In Istanbul’s Asian coast, in the district of Selimiye/Uskudar, Selim II, had a barrack constructed during the years 1794-1799. After this structure burned down, Mahmut II had a stone barrack structure designed by the architect Krikor Balyan, constructed on the same area during the years 1827-1829. The structure owns its present appearance, after the additions that were made during the Abdulmecit period. It was constructed on a piece of land which is bent toward the Bosphor, has a basement and three full floors. Four towers with seven floors each was placed on each corner of the structure. It was used for several purposes in the past but it is presently used for its purpose of constuction, it is a military building. It also provides a contribution in Istanbul’s silhouette.

Other Civilized architechtural Examples

Along with educational and public buildings, embassy buildings also engage an important place in Istanbul.

The embassy’s in Istanbul, gained importance during the 18th century,after the improvement of their relations with the west.As a result many embassy buildings were constructed on the Beyoglu and Bosphorus districts. Among the constructed embassy buildings, the Embassy of France which is located at the entrance of Istiklal Street, is one of its earliest structure examples, which is why it attracts attention. The Embassy of Italy which is located in Tarabya, is one of the most emportant examples of the art nouveau designs in Istanbul.

Among the educational structures, Sanayi-I Nafise School (Fine Arts Academy), located in Gulhane that was designed by Salvatore Vallaury and the Museum of Archeology buildings reflect the west neo-classical architechtural style. The construction of both buildings were brought up by Osman Hamdi. He was a artist, archeologist and statesman. The Museum of Archeology attracts attention by the design on its simple frontage design and the ressemblence of an antique Greek temple on its entrances.

The Medical Faculty of theUniversity of Marmara which used to be called Haydarpasha School of Medicine (1901) was one of Vallaury’s education relavent structure. It is a magnificent monumental structure which gained atouch of the Turkish architechtural style and eclectic method with its compressed pointy edges, onion shaped domes which are placed on each tower that is placed on each side of the monumental entrance.

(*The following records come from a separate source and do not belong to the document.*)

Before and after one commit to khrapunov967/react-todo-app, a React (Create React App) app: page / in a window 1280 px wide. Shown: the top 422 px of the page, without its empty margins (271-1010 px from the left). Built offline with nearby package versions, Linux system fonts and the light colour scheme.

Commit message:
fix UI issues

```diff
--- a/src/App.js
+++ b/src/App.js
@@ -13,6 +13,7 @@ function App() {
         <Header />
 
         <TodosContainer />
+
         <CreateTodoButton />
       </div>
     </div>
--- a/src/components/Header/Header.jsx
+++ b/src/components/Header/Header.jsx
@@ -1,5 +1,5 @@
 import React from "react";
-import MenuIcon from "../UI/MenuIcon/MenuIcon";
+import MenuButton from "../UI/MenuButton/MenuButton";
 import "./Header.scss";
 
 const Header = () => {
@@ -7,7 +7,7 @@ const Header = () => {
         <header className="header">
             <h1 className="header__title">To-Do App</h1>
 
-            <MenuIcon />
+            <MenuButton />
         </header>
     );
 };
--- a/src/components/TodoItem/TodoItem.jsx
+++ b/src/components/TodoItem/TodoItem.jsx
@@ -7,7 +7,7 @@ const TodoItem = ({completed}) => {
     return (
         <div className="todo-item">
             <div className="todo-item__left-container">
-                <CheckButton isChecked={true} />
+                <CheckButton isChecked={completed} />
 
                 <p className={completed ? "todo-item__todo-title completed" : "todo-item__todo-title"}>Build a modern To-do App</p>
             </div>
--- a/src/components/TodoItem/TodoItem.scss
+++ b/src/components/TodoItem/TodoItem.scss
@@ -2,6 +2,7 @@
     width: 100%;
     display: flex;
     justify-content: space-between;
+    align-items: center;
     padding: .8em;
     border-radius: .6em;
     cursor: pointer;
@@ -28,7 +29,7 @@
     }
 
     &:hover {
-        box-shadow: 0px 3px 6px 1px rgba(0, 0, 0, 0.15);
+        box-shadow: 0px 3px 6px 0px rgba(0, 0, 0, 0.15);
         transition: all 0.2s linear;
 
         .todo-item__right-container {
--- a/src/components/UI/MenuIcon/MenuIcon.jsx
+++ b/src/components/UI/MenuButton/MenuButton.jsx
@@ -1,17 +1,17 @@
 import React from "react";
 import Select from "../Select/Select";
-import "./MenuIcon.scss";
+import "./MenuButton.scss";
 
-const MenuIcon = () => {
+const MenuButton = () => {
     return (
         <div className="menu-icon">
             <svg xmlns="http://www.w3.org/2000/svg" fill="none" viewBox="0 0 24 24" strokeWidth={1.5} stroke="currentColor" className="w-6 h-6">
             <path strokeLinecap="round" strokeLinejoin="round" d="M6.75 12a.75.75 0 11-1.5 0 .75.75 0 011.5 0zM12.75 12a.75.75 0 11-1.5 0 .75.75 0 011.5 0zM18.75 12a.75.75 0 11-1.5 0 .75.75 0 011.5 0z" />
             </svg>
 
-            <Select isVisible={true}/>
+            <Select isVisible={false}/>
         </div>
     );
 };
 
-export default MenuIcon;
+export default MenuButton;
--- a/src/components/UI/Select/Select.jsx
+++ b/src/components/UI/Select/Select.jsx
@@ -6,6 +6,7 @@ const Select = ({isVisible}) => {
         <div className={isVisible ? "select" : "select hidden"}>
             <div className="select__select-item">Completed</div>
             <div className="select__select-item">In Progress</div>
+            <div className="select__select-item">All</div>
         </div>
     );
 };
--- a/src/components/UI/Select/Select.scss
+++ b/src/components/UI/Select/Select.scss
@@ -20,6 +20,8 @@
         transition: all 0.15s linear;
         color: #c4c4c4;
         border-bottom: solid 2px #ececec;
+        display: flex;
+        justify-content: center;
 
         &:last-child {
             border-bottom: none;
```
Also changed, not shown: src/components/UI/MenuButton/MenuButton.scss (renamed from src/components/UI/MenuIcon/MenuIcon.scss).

Vallaury also designed the Duyun-u Umumiye which was constructed for the purpose of the transfer of the Ottomans foreign debts. This structure is a eclectec method that Turkish architechtural design was used in on its doors, windows, balcony archs, fringes and roof railings.

In the last period of the Ottomans, after the process of turning the Mail Organization into an establishment was being speeded up, architect Vedat Tek designed the Sirkeci Grand Postoffice Building located in Istanbul. It is one of the interesting examples of civil architecture.

With the rise of the tourism in Istanbul in the 20th century and several big business and shopping centers, Istanbul takes place in the hotel city appearance. It has been a part of discusionn that part of them ruin the historical structure and silhouette of İstanbul. However the Hilton Hotel building is not apart of this discussion because of its slanted position. This hotel building that was constructed in the year 1952, is one of the first examples of functional architecture in Turkey. Sedat Hakki Eldem also has a part in the design.